The Art of Making Magic

This week my vocation and my avocations synchronized perfectly when Charles Vess came (back) to Richmond to speak at an event hosted by the library where I work. He spoke at the Grace Street Theater to a large, enthusiastic crowd of people from around Richmond and the region. He talked about his development as an artist and illustrator, his loves and taste as a reader, his time as a student at VCU, the joys and pains of making art before you become successful (and what happens when you do), working with Neil Gaiman, and many more things having to do with making art.

The talk was accompanied by a wide array of images, some of his work and some of his past; my favorites were his personal work, blown up to screen size. I love seeing the work of artists in their full power listening only to their muse. Afterward I bumped into a friend who said that it was the best lecture he’d ever seen at VCU. While I haven’t been a student there, I’ve seen many lectures, and his conversational, open, and direct style of address made for a great evening.

Questions from the audience included such topics as how one can succeed as an illustrator, his favorite Miyazaki films, what he finds inspirational or restorative, the nature of contemporary illustration, and more. I asked about his views on drawing from imagination versus drawing from life. I’d misunderstood something he said about using the real world in his work (some leaves, etc.), and he said that he does not, in fact, draw from life. He studies and is inspired by nature, but he doesn’t want to get all of the information onto the page. This was a comfort to me on many levels.

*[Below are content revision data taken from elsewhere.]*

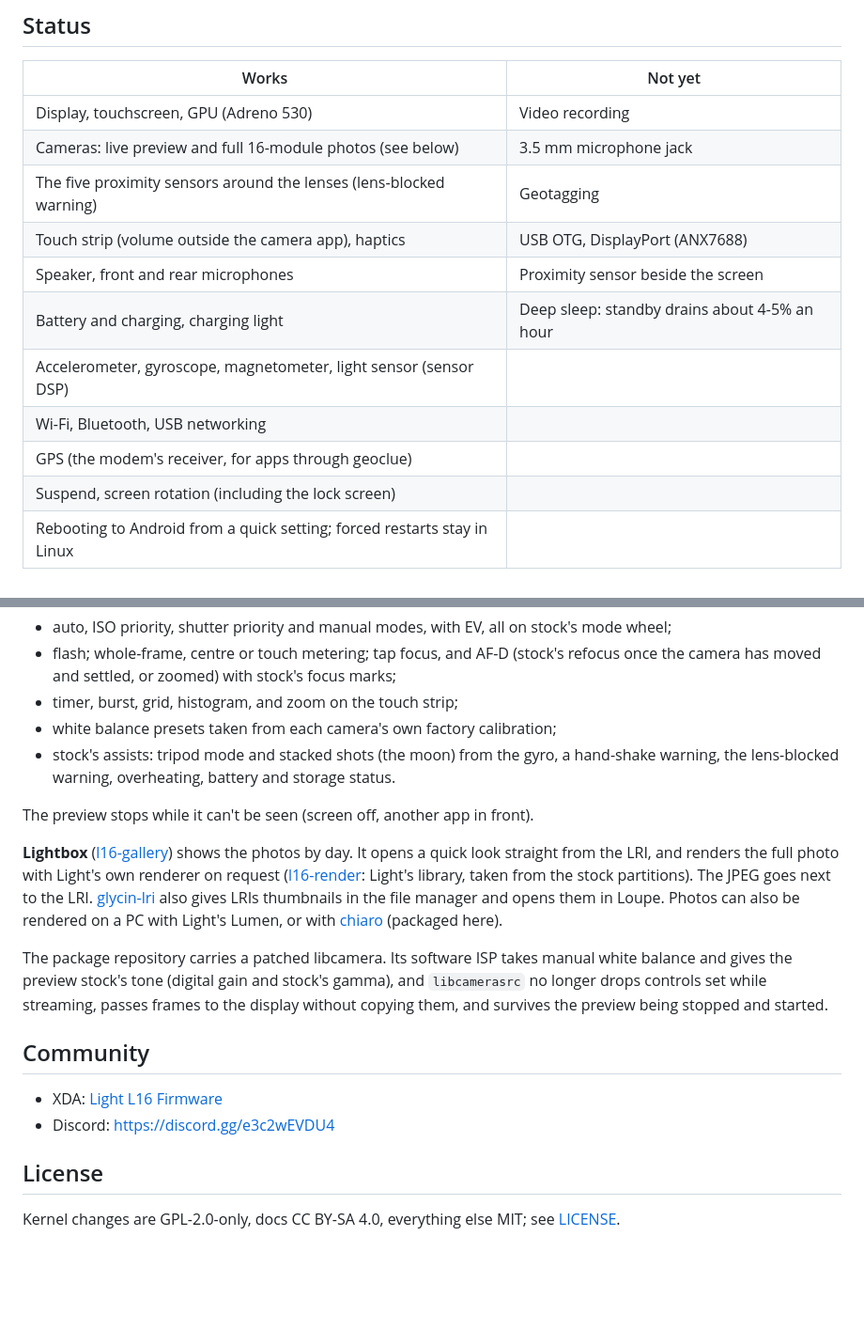
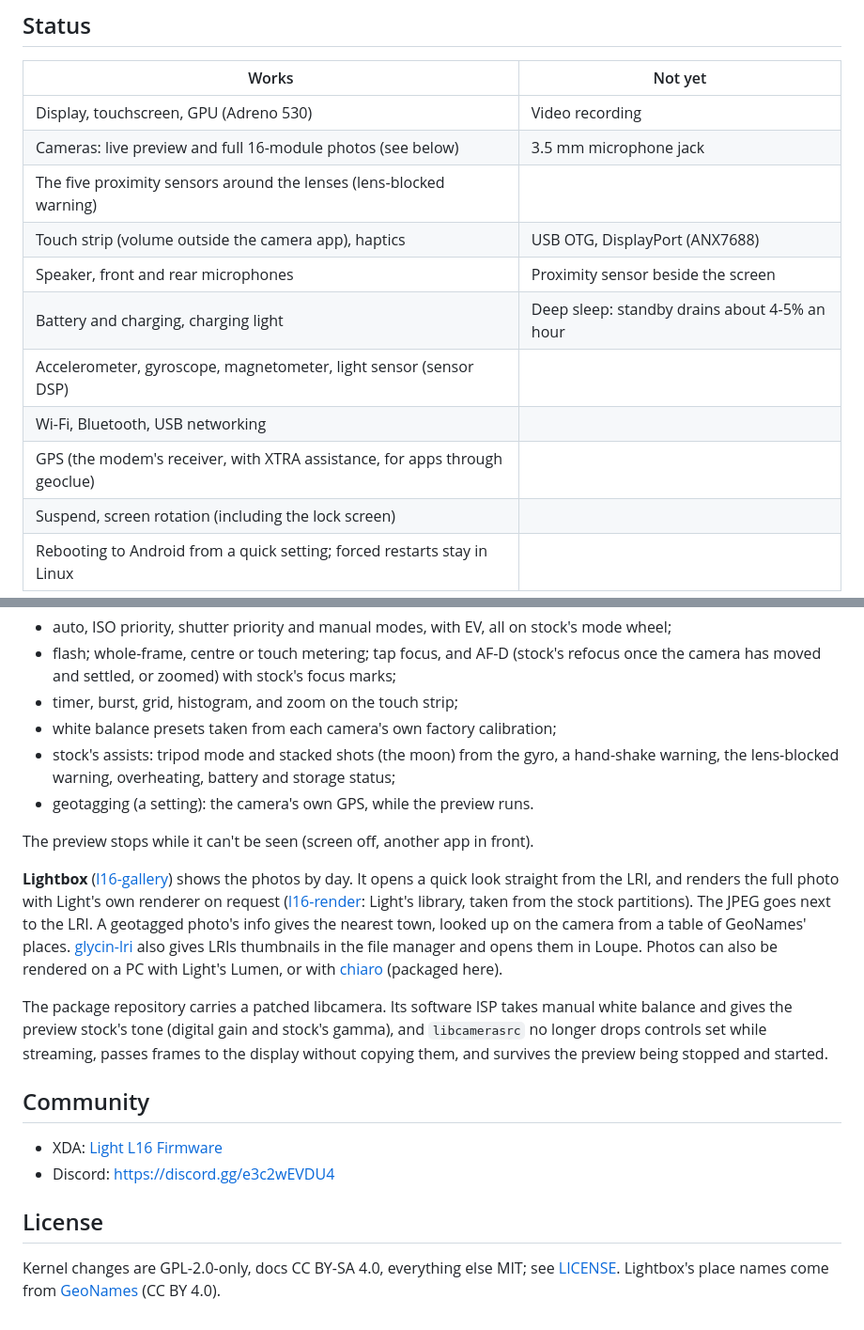
Before and after one commit to artillect/l16-linux, a Markdown page: README.md, 2 parts joined by grey strips. Shown at 94% size. Rendered like a GitHub page; blank space fills up the shorter version.

```diff
--- a/README.md
+++ b/README.md
@@ -35,13 +35,13 @@ installs get updates from the [package repository](https://artillect.github.io/l
 |---|---|
 | Display, touchscreen, GPU (Adreno 530) | Video recording |
 | Cameras: live preview and full 16-module photos (see below) | 3.5 mm microphone jack |
-| The five proximity sensors around the lenses (lens-blocked warning) | Geotagging |
+| The five proximity sensors around the lenses (lens-blocked warning) | |
 | Touch strip (volume outside the camera app), haptics | USB OTG, DisplayPort (ANX7688) |
 | Speaker, front and rear microphones | Proximity sensor beside the screen |
 | Battery and charging, charging light | Deep sleep: standby drains about 4-5% an hour |
 | Accelerometer, gyroscope, magnetometer, light sensor (sensor DSP) | |
 | Wi-Fi, Bluetooth, USB networking | |
-| GPS (the modem's receiver, for apps through geoclue) | |
+| GPS (the modem's receiver, with XTRA assistance, for apps through geoclue) | |
 | Suspend, screen rotation (including the lock screen) | |
 | Rebooting to Android from a quick setting; forced restarts stay in Linux | |
 
@@ -62,14 +62,16 @@ Two apps, from the package repository (`apk add l16-camera l16-gallery`):
 - timer, burst, grid, histogram, and zoom on the touch strip;
 - white balance presets taken from each camera's own factory calibration;
 - stock's assists: tripod mode and stacked shots (the moon) from the gyro, a hand-shake
-  warning, the lens-blocked warning, overheating, battery and storage status.
+  warning, the lens-blocked warning, overheating, battery and storage status;
+- geotagging (a setting): the camera's own GPS, while the preview runs.
 
 The preview stops while it can't be seen (screen off, another app in front).
 
 **Lightbox** ([l16-gallery](l16-gallery)) shows the photos by day. It opens a quick look
 straight from the LRI, and renders the full photo with Light's own renderer on request
 ([l16-render](l16-render): Light's library, taken from the stock partitions). The JPEG
-goes next to the LRI. [glycin-lri](glycin-lri) also gives LRIs thumbnails in the file
+goes next to the LRI. A geotagged photo's info gives the nearest town, looked up on the
+camera from a table of GeoNames' places. [glycin-lri](glycin-lri) also gives LRIs thumbnails in the file
 manager and opens them in Loupe. Photos can also be rendered on a PC with Light's Lumen,
 or with [chiaro](pmaports/main/chiaro) (packaged here).
 
@@ -86,4 +88,5 @@ display without copying them, and survives the preview being stopped and started
 ## License
 
 Kernel changes are GPL-2.0-only, docs CC BY-SA 4.0, everything else MIT; see
-[LICENSE](LICENSE).
+[LICENSE](LICENSE). Lightbox's place names come from [GeoNames](https://www.geonames.org/)
+(CC BY 4.0).
```
Also changed, not shown: todo/README.md (+15 -5 lines).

Over the last year I’ve been studying painters and draftsmen who most work from the model or direct observation, have been taking art classes that revolve around the same, and have been reading art instruction material that slants that way, too. That actually goes double for fantasy illustration. In an effort to bring naturalism to their work, many illustrators and artists of the fantastic use techniques that are closely tied to academic painting and 20th century illustration practices. This is all well and good, and I appreciate those methods and the works produced using them, but I do sometimes get restless working from observation. The painting I’m working on right now is in some measure an homage to Erol Otus, and while I could use maquettes, lighting, etc., I’m mostly painting from my imagination.

I had the pleasure of speaking briefly with Vess before the event, and I did my best to say concisely what his work has meant to me. Long story short, aside from appreciating his work for many years, I ran across photos of his studio on Terri Windling’s blog at a time when I was doing (same as it ever was) too much soul-searching about writing vs. making art, and how to integrate the two. Seeing photos of his studio was like a swift kick in the ass from a monk at the end of koan, reminding me that the two need not be separate. I bought a pile of books at the event, having forgotten to bring Sandman, etc. stuff along, and he was kind enough to inscribe & draw on the flyleaf from Drawing Down the Moon.

Drawing Down the Moon by Charles Vess

Inscription & drawing on the flyleaf of Drawing Down the Moon